Sustainability & Consumption: Shopping At The Big Box Store
I live in a small town of 10,000 people, and the entire county has 30,000 residents. It’s rural, and life is simple. We don’t have a Super Big Box Store, even though one corporation has tried to put one here for years. We have driven them away successfully so far.
I shop at our plain ol’ Big Box Store in a pinch. Dog food is cheaper, and sometimes while I’m in there, I’ll pick up some pens or ibuprofen. I usually pay a little more to shop at small local stores, which our town is full of!
SUPER big box stores
Over the weekend, I went to my older daughter’s college graduation in a city of about 110,000. There are THREE Super Big Box Stores close to the university. My kids and I frequented two of them on three occasions. It seems the girls are Super Big Box Store shoppers, liking the convenience of everything in one place, the varied inventory, low prices and the grocery aisles.
I was overwhelmed in the Super Big Box Store. There was too much stuff to look at spread over too much distance to find anything easily. Yet people seemed to be content and maybe even thrilled with these circumstances. It was like an outing to a mall for them. You can get everything you need at dirt cheap prices.
Mainstream shopping experience
And I’ve never seen such crowds and lines! We only bought a few items, and each time we had to stand in line for over 10 minutes. This is because everyone shopping there loads their carts to overflowing! Even the one open express register had a long line, but most people had so much stuff they weren’t allowed in it.
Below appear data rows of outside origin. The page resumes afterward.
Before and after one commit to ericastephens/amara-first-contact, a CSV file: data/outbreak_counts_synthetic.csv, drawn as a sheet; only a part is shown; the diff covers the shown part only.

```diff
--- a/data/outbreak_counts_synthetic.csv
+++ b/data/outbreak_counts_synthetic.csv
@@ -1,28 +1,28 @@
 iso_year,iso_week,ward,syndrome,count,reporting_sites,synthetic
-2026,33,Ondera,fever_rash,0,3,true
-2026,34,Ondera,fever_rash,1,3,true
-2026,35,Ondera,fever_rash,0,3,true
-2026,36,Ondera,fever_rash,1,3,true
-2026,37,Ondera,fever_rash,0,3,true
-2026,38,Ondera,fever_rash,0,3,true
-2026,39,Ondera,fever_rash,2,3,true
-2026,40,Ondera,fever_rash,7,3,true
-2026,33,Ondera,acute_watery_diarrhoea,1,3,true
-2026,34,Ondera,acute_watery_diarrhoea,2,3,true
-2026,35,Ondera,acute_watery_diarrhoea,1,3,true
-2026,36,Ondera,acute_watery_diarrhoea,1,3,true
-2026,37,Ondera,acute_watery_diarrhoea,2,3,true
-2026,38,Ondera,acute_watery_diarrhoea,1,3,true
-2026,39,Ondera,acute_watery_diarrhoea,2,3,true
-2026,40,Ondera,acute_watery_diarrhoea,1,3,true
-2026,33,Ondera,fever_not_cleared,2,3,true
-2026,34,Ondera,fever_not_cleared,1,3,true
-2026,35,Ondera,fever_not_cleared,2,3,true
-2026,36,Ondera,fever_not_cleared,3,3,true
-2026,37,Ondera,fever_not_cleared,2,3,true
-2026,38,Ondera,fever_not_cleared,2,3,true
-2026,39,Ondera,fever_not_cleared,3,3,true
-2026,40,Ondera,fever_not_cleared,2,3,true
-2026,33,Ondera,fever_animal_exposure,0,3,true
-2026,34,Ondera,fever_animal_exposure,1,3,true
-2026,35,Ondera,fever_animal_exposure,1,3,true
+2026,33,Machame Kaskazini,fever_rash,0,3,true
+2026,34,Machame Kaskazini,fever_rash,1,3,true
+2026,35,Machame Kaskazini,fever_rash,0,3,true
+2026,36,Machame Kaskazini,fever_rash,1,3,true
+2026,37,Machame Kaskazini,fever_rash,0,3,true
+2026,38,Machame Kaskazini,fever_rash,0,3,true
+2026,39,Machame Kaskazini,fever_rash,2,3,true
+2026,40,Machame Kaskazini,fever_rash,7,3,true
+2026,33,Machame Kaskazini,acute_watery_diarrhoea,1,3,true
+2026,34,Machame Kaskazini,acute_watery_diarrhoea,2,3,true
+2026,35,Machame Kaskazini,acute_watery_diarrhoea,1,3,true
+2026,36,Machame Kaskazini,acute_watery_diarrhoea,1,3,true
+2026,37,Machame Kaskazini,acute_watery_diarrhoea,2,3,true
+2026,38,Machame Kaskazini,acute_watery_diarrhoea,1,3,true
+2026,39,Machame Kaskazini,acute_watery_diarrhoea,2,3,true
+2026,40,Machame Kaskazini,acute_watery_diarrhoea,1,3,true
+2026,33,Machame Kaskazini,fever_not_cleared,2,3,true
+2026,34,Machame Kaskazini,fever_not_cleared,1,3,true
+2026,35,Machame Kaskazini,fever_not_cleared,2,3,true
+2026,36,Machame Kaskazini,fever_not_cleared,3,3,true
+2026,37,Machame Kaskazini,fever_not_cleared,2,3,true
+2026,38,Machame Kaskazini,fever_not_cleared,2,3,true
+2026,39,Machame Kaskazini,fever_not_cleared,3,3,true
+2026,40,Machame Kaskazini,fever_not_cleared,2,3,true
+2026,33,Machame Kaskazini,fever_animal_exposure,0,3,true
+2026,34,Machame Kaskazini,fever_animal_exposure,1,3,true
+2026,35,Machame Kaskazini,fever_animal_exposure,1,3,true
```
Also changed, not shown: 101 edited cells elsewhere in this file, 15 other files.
I looked around at shoppers in line and those pushing carts in the vast space. People that don’t want specialty items shop here. This was mainstream America unconcerned with GMOs or organic food, conditions in sweatshops in places like Bangladesh, animal testing and the general health of themselves or the planet.
Unconcerned or unaware
Are they unconcerned or unaware? Over-consumption is a huge problem as far as global warming, wasting natural resources, the creation of CO2 emissions and unnecessary fuel use to transport these cheap goods from China. Employees in these stores are paid horribly low wages ($8.00 an hour where I live) and receive no benefits, because they are all scheduled part-time. The supply chain is directly related to the disaster in Bangladesh and the clothes they are buying.
I began to feel that my simple lifestyle – recycling, organic diet, organic garden and energy efficient car and home – were all for naught. I do my part to save resources and shop responsibly, yet here are 200 people with loaded carts at any given time in ONE Super Big Box Store!
Preaching to the (green-living) choir?
When I write about green lifestyles and energy efficiency, I am preaching to the choir, so to speak. Even sharing memes and news articles on Facebook, I know my ‘friends’ know who I am, and it feels like a waste of time.
The people I need to reach are the Super Big Box Store shoppers, but realizing how much cheap stuff thousands of people buy in one day, I felt defeated. There is no way I can change the minds and lifestyles of the masses. No Way.
We’re doomed. Judging by my experience in one small city, I don’t think things will ever change. Family Dollar stores are now going up in the same frequency as one Super Big Box Store did a decade ago. They want to build a store every 30 miles. They are fighting to build a big one here on the north side of town, even though there is a small one in town, a big one 30 minutes farther north and another big one 30 minutes south.
There is also a Dollar General being built on the south side of town. We have a Big Box Store, and there is a Super Big Box Store 45 minutes away. How many cheap stores do we need in a county of 30,000 people?!
But, maybe we’re NOT doomed!
On the other hand, Days Inn offered Organic Twining teas in their lobby. That’s new! Maybe there is hope after all.
And an update since I began writing this post: Our County Commission voted Family Dollar down for construction! They recognized the way Big Box Stores take away business from mom and pop stores, that wages are low, that the buildings are not suited to the area, and that traffic would become one big snarl in a very quaint area. I’m feeling a little more hopeful.